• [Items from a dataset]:
────────────────────

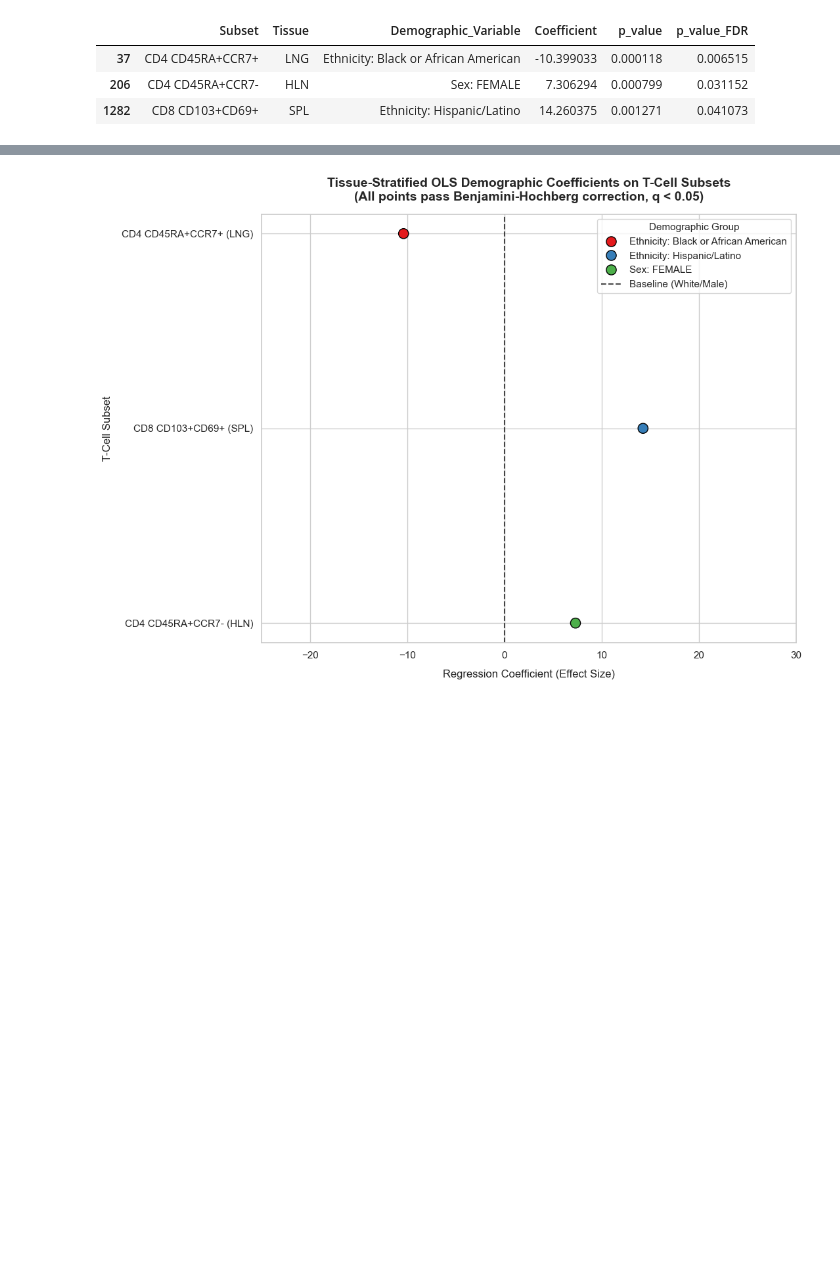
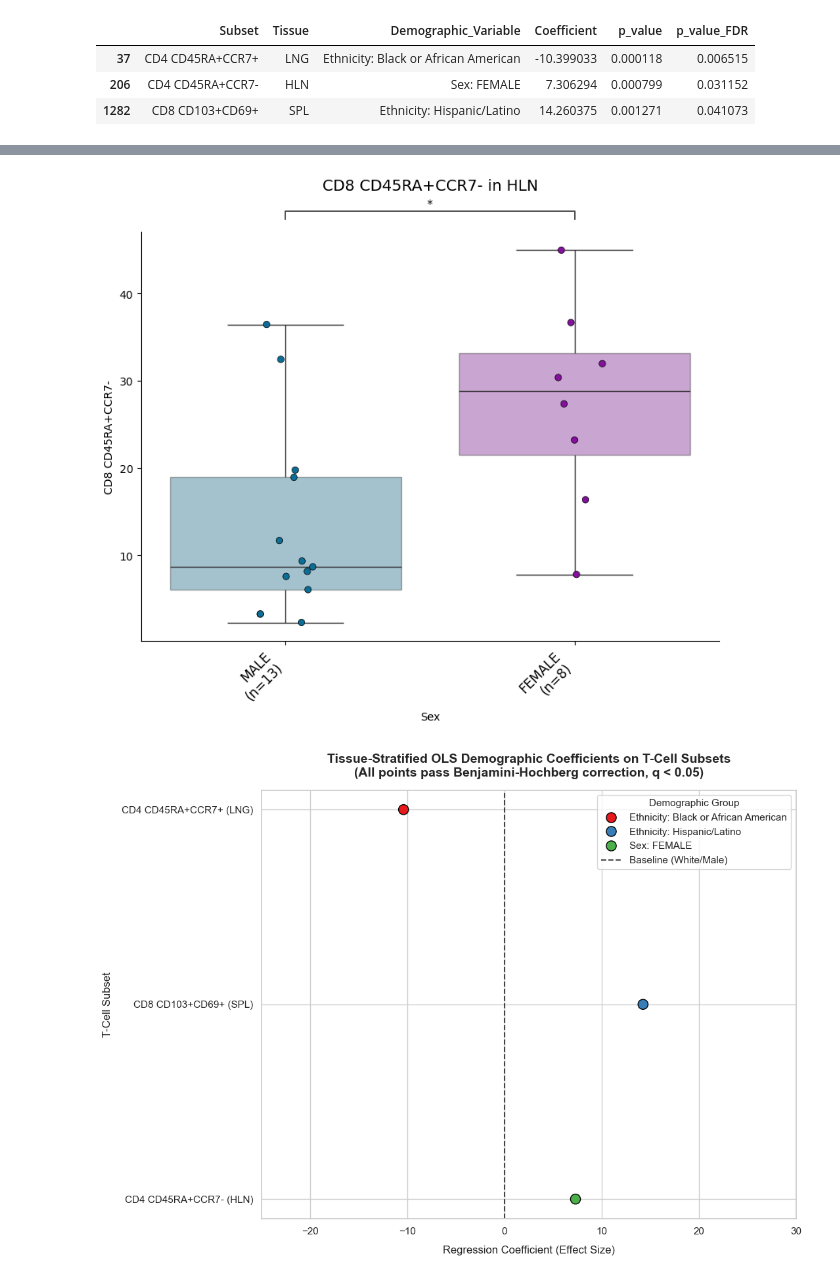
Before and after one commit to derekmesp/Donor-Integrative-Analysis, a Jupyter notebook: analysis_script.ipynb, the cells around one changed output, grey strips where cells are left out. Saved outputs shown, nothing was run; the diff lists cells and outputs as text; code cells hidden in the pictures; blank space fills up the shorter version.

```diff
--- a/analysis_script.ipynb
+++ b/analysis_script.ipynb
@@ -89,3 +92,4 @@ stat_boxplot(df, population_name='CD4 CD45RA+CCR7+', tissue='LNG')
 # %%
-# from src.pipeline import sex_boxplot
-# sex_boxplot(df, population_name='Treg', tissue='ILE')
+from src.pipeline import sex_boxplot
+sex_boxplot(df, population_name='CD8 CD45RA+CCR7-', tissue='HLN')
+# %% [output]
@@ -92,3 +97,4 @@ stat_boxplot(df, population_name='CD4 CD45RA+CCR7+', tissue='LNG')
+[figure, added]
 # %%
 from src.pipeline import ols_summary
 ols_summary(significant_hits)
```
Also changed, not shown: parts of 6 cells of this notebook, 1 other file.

────────────────────

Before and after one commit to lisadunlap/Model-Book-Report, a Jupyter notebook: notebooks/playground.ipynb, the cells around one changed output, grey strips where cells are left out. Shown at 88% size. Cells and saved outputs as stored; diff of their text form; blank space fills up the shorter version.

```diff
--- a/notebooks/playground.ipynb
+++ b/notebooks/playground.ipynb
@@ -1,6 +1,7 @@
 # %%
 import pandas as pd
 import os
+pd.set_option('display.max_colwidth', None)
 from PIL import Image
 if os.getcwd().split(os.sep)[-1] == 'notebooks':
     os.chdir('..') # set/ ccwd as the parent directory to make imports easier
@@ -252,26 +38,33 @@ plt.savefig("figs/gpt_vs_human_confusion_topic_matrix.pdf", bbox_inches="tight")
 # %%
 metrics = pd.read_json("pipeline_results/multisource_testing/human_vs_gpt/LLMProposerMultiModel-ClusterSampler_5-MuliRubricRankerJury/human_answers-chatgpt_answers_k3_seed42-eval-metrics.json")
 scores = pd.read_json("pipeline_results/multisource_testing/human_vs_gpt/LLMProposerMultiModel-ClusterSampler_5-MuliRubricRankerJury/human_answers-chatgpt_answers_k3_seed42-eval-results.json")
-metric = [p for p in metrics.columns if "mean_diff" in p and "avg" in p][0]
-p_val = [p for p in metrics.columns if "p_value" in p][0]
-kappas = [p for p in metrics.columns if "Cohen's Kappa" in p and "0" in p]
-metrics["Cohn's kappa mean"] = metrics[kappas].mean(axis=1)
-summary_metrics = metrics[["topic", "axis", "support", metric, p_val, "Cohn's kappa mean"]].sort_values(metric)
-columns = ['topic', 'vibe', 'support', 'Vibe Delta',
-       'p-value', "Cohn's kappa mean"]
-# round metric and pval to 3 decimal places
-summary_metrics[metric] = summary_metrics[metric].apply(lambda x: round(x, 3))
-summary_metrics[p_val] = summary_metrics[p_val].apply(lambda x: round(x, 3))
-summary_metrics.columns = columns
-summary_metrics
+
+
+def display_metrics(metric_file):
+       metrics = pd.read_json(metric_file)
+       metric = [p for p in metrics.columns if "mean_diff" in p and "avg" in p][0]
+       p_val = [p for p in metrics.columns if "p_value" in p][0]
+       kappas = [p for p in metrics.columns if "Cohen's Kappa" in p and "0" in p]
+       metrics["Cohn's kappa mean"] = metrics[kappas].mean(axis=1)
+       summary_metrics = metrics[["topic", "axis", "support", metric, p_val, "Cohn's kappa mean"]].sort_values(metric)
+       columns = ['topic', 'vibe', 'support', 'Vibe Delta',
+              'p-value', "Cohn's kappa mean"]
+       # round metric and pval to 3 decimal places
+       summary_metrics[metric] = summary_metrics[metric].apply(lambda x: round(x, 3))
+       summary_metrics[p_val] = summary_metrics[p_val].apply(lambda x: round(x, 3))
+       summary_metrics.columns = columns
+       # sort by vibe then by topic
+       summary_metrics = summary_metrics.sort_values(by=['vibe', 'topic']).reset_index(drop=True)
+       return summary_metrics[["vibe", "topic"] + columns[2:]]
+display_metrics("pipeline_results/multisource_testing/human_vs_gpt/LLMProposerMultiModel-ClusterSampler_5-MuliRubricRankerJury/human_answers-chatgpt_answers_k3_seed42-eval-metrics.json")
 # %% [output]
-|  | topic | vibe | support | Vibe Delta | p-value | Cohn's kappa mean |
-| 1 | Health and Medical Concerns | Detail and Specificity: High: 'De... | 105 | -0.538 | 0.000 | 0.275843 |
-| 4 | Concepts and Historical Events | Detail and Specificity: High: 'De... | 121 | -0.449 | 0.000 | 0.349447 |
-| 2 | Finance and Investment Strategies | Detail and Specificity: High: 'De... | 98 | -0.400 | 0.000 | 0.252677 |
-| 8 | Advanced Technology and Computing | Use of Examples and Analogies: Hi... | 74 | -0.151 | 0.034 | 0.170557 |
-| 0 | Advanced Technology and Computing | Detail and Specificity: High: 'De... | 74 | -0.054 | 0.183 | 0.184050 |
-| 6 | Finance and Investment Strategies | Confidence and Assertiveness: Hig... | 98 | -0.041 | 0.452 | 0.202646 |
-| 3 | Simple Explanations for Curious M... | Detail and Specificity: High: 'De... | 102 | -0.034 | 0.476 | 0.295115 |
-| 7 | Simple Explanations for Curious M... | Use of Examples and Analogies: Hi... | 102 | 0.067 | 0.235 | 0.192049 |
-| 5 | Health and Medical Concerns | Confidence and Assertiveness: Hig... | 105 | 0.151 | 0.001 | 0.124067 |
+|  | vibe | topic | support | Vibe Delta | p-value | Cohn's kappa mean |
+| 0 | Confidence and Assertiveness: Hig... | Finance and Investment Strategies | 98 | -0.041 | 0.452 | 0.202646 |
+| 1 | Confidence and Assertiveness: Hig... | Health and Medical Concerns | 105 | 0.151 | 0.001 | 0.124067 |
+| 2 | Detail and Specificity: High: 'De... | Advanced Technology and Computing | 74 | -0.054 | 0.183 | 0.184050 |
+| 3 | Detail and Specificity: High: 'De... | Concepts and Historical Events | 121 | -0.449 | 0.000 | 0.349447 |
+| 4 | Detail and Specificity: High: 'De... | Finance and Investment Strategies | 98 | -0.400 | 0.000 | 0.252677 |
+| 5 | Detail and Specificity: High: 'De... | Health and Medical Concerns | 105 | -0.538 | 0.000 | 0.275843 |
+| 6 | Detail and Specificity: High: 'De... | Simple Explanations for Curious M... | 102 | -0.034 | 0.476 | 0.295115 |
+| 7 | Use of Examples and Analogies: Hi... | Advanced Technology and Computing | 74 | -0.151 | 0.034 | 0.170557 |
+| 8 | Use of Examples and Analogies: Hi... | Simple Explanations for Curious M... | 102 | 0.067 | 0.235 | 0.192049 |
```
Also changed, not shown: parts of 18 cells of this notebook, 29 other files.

────────────────────

• [What is being asked]:
Using only the entries above, output the line with "pictures; blank space fills up the shorter version.", the line with "Also changed, not shown: parts of 6", and all lines between them, exactly as they stand.

• [Exercise answer]:
Before and after one commit to derekmesp/Donor-Integrative-Analysis, a Jupyter notebook: analysis_script.ipynb, the cells around one changed output, grey strips where cells are left out. Saved outputs shown, nothing was run; the diff lists cells and outputs as text; code cells hidden in the pictures; blank space fills up the shorter version.

```diff
--- a/analysis_script.ipynb
+++ b/analysis_script.ipynb
@@ -89,3 +92,4 @@ stat_boxplot(df, population_name='CD4 CD45RA+CCR7+', tissue='LNG')
 # %%
-# from src.pipeline import sex_boxplot
-# sex_boxplot(df, population_name='Treg', tissue='ILE')
+from src.pipeline import sex_boxplot
+sex_boxplot(df, population_name='CD8 CD45RA+CCR7-', tissue='HLN')
+# %% [output]
@@ -92,3 +97,4 @@ stat_boxplot(df, population_name='CD4 CD45RA+CCR7+', tissue='LNG')
+[figure, added]
 # %%
 from src.pipeline import ols_summary
 ols_summary(significant_hits)
```
Also changed, not shown: parts of 6 cells of this notebook, 1 other file.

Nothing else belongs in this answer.